Initial Reasons:

Seoul is the perfect place for LASIK or any other type of eye surgery because it’s not only half the price as it might be in the US or any other western country. But even though the cost is less, the standard of care is very high, with doctors performing many procedures year round and having a high required level of certification and credibility that lends itself to the very intense working environment of Korea When I met my doctors, they seemed all very professional and caring, and not overworked or tired. The attentiveness of the nurses and other outpatient workers is also high and I saw that in their professionalism.

To give some ballpark figures, it may cost around 2.5k to 3k per eye in the US to get this procedure. In Korea, the total procedure costs about that number for BOTH EYES – so it’s half priced. Of course the calculation of saving money would need to include the cost of flight, hotel, time off, and food and any further activities. Even if you aimed for a more luxury experience, you’d end up ahead monetarily. And then there’s the price of being able to explore another country like Korea for hikingsurfing, or the culture. And even if you didn’t like those activities, there could be the potential for skiing, sauna, shopping, food & coffee exploration, etc. Those things you may not be able to quantify, although they hold a lot of value. 

Which Clinic to Go to:

In Korea there’s a lot of eye clinics that you can go to. They are known for their LASIK eye surgery and dermatology. Anything related to vanity, they will likely have something to help fix the cosmetic issue. What I primarily looked at was the attention to detail and the ability to work with foreigners who didn’t know Korean, but could still get explained all of the surgery’s medical benefits and downsides in an understandable manner. This lead me to two different options:

B & VIIT Eye Center

Eyereum

I share the Google Maps location because here you can read the initial reviews of the place. Both are highly qualified and have good reviews. Both names were highly recommended on Reddit, which was also my go to research tool. I can link the specific pages I reviewed in order to make my conclusion of which clinic to go to.

My main concern boiled down to cost and specialty. While B & VIIT has very high reviews, I read that Eyereum specializes in SMILE LASIK. This is important because SMILE LASIK has better recovery times, is more modern, and is said to prevent the usual dry eyes complications that LASIK is known for. To live with dry eyes everyday is something that you have to consider and I’ve heard of many stories of patients regretting their decision because of this outcome. 

What I can also recommend is that you plan your trip to have more than a week and so those extra days you can visit different clinics to get different consultations and go with whichever doctor/clinic you feel most comfortable with.
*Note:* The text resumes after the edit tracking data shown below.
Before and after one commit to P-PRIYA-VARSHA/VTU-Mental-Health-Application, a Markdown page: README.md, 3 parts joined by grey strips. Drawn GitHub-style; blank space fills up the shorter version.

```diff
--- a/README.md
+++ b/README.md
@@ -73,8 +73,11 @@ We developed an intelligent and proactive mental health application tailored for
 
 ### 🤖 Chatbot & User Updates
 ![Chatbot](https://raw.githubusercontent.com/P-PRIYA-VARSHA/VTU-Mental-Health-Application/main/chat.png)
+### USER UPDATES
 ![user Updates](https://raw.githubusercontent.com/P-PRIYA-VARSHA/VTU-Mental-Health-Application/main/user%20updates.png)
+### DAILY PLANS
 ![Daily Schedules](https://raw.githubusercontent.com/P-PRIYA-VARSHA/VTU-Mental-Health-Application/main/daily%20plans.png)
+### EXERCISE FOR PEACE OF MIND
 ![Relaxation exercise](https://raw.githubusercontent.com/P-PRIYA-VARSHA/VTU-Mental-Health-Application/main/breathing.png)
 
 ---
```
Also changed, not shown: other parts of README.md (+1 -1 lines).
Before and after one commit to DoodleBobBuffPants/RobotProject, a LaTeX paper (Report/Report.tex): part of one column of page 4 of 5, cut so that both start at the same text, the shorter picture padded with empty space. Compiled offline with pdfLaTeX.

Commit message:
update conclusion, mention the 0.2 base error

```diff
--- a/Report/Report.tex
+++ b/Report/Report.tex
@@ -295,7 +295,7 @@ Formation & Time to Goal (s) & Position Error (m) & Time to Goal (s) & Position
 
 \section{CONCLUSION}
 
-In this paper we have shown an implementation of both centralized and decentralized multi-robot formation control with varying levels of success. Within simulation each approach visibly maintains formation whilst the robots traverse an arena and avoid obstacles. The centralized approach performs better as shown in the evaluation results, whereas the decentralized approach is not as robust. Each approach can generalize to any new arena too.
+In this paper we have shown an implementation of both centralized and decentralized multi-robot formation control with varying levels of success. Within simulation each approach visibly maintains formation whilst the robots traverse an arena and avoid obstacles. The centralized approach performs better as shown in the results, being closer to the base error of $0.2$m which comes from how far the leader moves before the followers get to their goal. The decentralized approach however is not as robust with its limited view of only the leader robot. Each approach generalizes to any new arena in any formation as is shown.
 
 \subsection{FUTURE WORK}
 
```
Note that an initial eye exam will likely cost somewhere near 50,000 KRW, which is about $36 USD. So you can’t go to all the clinics and have to limit how many you try. 

And what may happen is that you may read other Reddit posts or other reviews and that will completely swing you from one clinic or steer you away from a certain one. I know that I saw one for BGN and that had a bad review for that particular person. That one reading made me avoid looking into that clinic completely. 

I will link some of the threads I read at the bottom of this post. 

Cost in Korean Won:

I was given three different prices for my SMILE procedure. I was able to verify this as it was written on a printed out sheet that the nurse referenced.

SMILE PRO with special eye solution: 4.8M KRW – about 3.5k USD

Normal SMILE with special eye solution: 3,19M KRW – about 2.3k USD

Normal SMILE: 2.79M KRW – about 2.0k USD

The difference as said by the nurse is that SMILE PRO is like getting an iPhone 15 vs. regular SMILE is an iPhone 10. I chose to do the SMILE PRO and added on the eye solution because anything that will help your vision is worth the price for this one time procedure. The SMILE PRO is using the most up to date machine and uses lower energy with the laser and less time under the laser. These should mean better results because there’s only minimal amounts of work being done by a machine on your precious eyes.

The surgery can be paid by most credit or debit card. Just remind your bank that you are in South Korea and that you have a large purchase coming up. My first card didn’t work because of that and I had to call their US number while in Korea to get it unlocked. Luckily I used my Chase Sapphire card and that went through. Use the referral link, please!

Lead Up, Appointment, & Procedure:

Once I decided on Eyereum, I sent an initial inquiry email via their website. I got a response one day later (due to the time change) but they were very quick. This confirmed my appointment time and explained what the day and my trip may look like. They recommended at least a week time to do follow up checks and differences in the recovery medicine. It also explained not to wear anything on the face like sunscreen or to not use any perfume or cologne – and to wear loose fitting comfortable clothes.

IMPORTANT: once you know you’ll likely have eye surgery, stop wearing contacts and switch to glasses at least 5 days ahead of time. If you have special contacts, you may be asked to abstain for longer from contacts and to use glasses for longer instead.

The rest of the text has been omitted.